[Before-and-after page screenshots]
——————

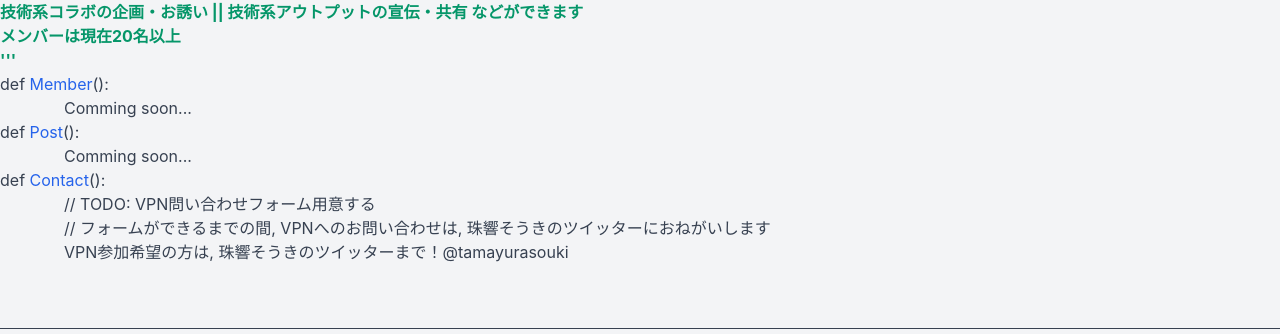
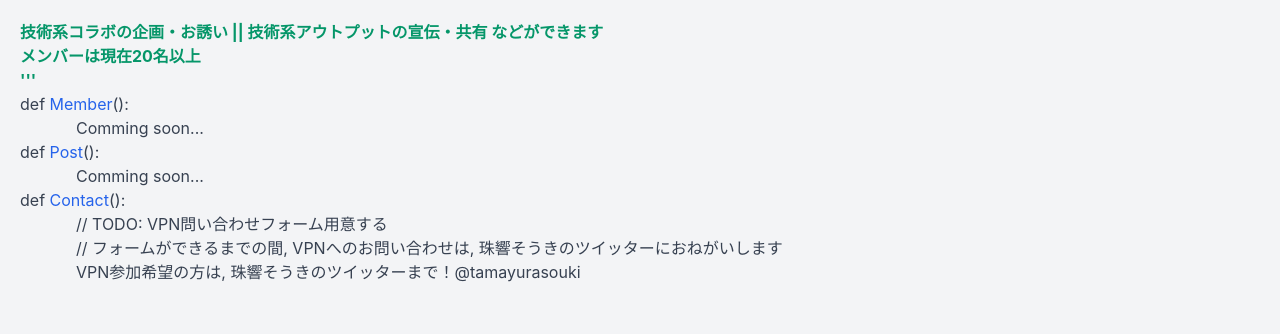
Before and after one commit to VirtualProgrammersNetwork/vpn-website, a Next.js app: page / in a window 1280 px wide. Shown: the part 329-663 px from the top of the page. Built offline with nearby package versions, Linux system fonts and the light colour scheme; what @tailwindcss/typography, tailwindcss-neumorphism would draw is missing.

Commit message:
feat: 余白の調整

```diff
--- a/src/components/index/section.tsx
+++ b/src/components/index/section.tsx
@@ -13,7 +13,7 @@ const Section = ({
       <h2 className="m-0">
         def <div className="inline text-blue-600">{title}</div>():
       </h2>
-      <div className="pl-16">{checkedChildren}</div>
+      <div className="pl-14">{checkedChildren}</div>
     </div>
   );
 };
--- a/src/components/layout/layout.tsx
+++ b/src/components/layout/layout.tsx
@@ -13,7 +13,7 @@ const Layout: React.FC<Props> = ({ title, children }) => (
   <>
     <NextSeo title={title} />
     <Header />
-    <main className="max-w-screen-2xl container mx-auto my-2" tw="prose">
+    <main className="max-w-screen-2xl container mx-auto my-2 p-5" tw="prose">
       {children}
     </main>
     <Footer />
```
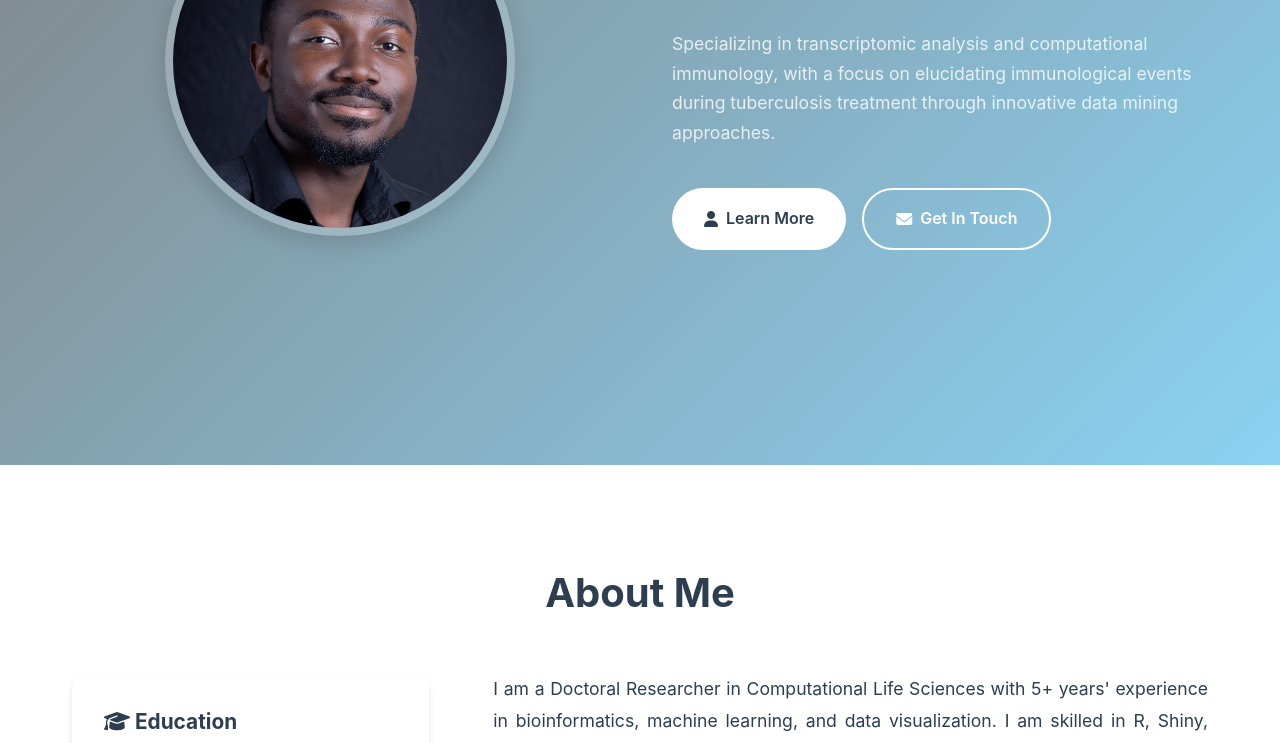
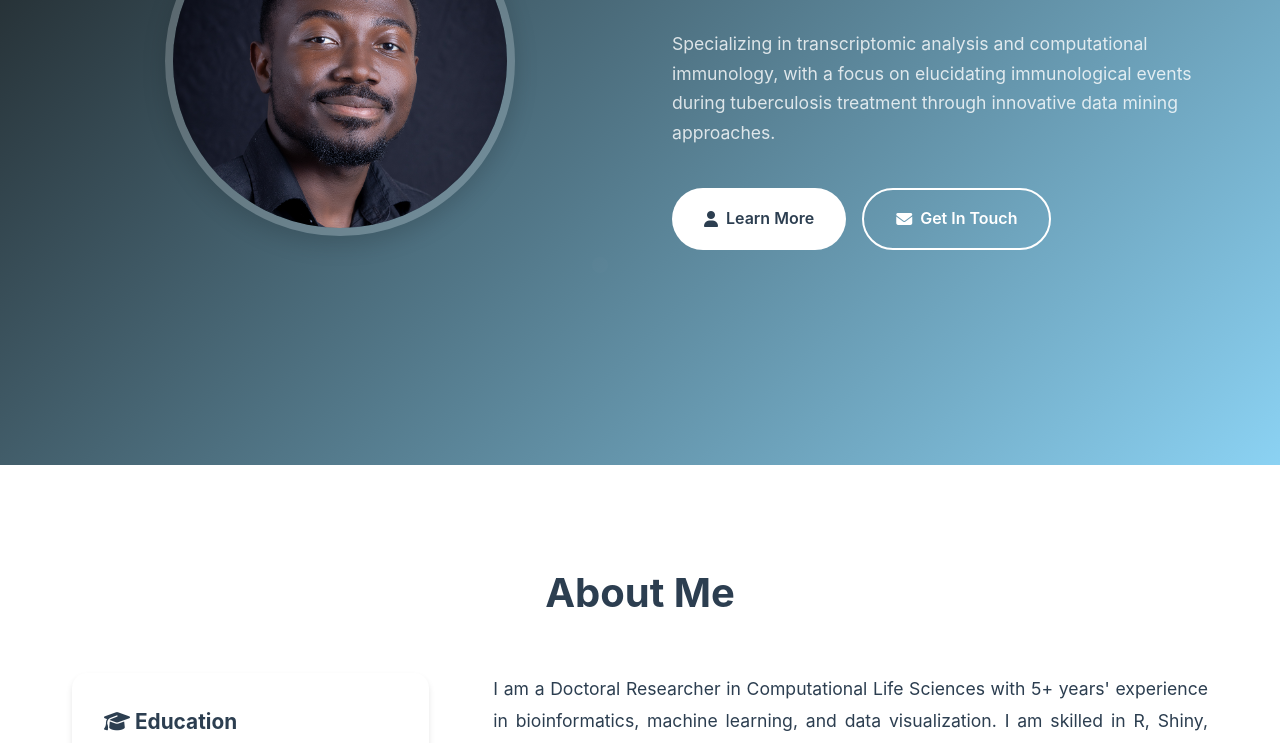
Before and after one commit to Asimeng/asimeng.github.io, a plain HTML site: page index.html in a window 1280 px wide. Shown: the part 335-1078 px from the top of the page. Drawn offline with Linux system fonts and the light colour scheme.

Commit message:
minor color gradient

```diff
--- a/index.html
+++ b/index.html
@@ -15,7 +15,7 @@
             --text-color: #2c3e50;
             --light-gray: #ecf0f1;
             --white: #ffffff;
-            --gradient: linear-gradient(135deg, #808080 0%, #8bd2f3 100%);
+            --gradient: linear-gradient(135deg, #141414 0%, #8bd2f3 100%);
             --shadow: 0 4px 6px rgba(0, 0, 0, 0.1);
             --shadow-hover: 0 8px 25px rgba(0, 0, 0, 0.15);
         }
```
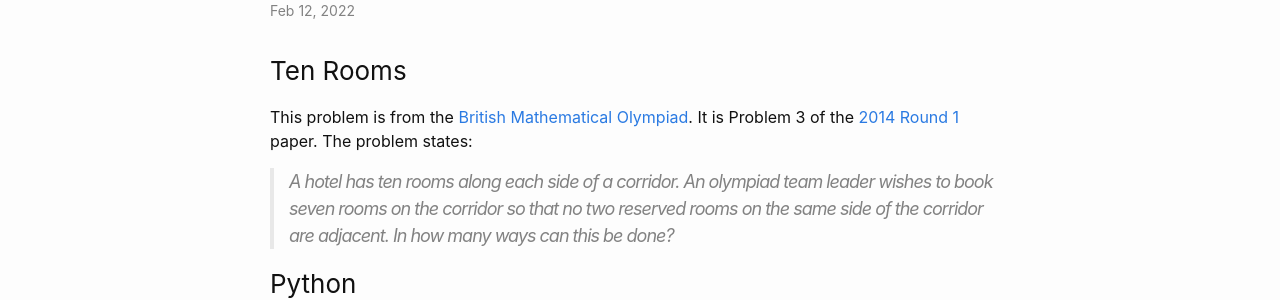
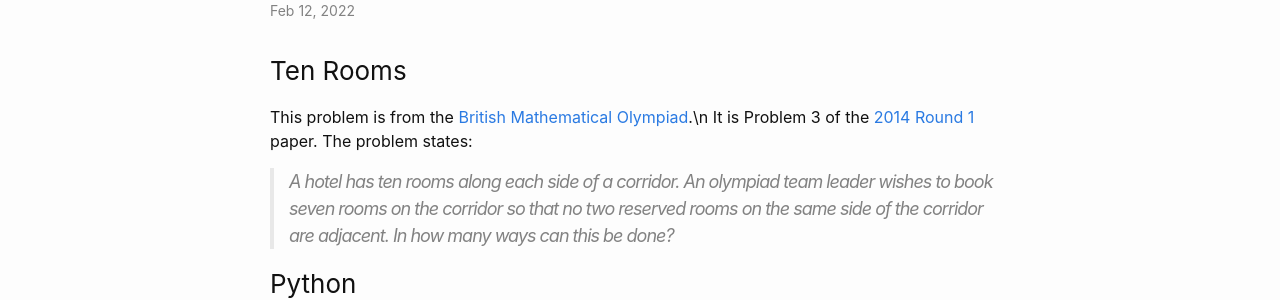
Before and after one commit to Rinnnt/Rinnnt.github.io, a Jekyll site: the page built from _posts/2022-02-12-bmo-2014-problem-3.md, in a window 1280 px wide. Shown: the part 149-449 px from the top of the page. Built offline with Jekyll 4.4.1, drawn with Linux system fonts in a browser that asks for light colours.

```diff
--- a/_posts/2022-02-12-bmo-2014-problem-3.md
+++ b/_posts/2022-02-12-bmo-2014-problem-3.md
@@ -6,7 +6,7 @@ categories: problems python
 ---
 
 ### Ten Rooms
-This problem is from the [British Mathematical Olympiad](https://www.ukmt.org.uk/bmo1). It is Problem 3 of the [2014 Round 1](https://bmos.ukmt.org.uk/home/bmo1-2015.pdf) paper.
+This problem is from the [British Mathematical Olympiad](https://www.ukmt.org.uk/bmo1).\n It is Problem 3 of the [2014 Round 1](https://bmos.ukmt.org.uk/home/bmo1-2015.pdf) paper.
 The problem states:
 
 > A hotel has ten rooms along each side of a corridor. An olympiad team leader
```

——————

Your goal
Scan the records for the string "wide". Copy each line in which it appears.

Exercise answer
Before and after one commit to VirtualProgrammersNetwork/vpn-website, a Next.js app: page / in a window 1280 px wide. Shown: the part 329-663 px from the top of the page. Built offline with nearby package versions, Linux system fonts and the light colour scheme; what @tailwindcss/typography, tailwindcss-neumorphism would draw is missing.
Before and after one commit to Asimeng/asimeng.github.io, a plain HTML site: page index.html in a window 1280 px wide. Shown: the part 335-1078 px from the top of the page. Drawn offline with Linux system fonts and the light colour scheme.
Before and after one commit to Rinnnt/Rinnnt.github.io, a Jekyll site: the page built from _posts/2022-02-12-bmo-2014-problem-3.md, in a window 1280 px wide. Shown: the part 149-449 px from the top of the page. Built offline with Jekyll 4.4.1, drawn with Linux system fonts in a browser that asks for light colours.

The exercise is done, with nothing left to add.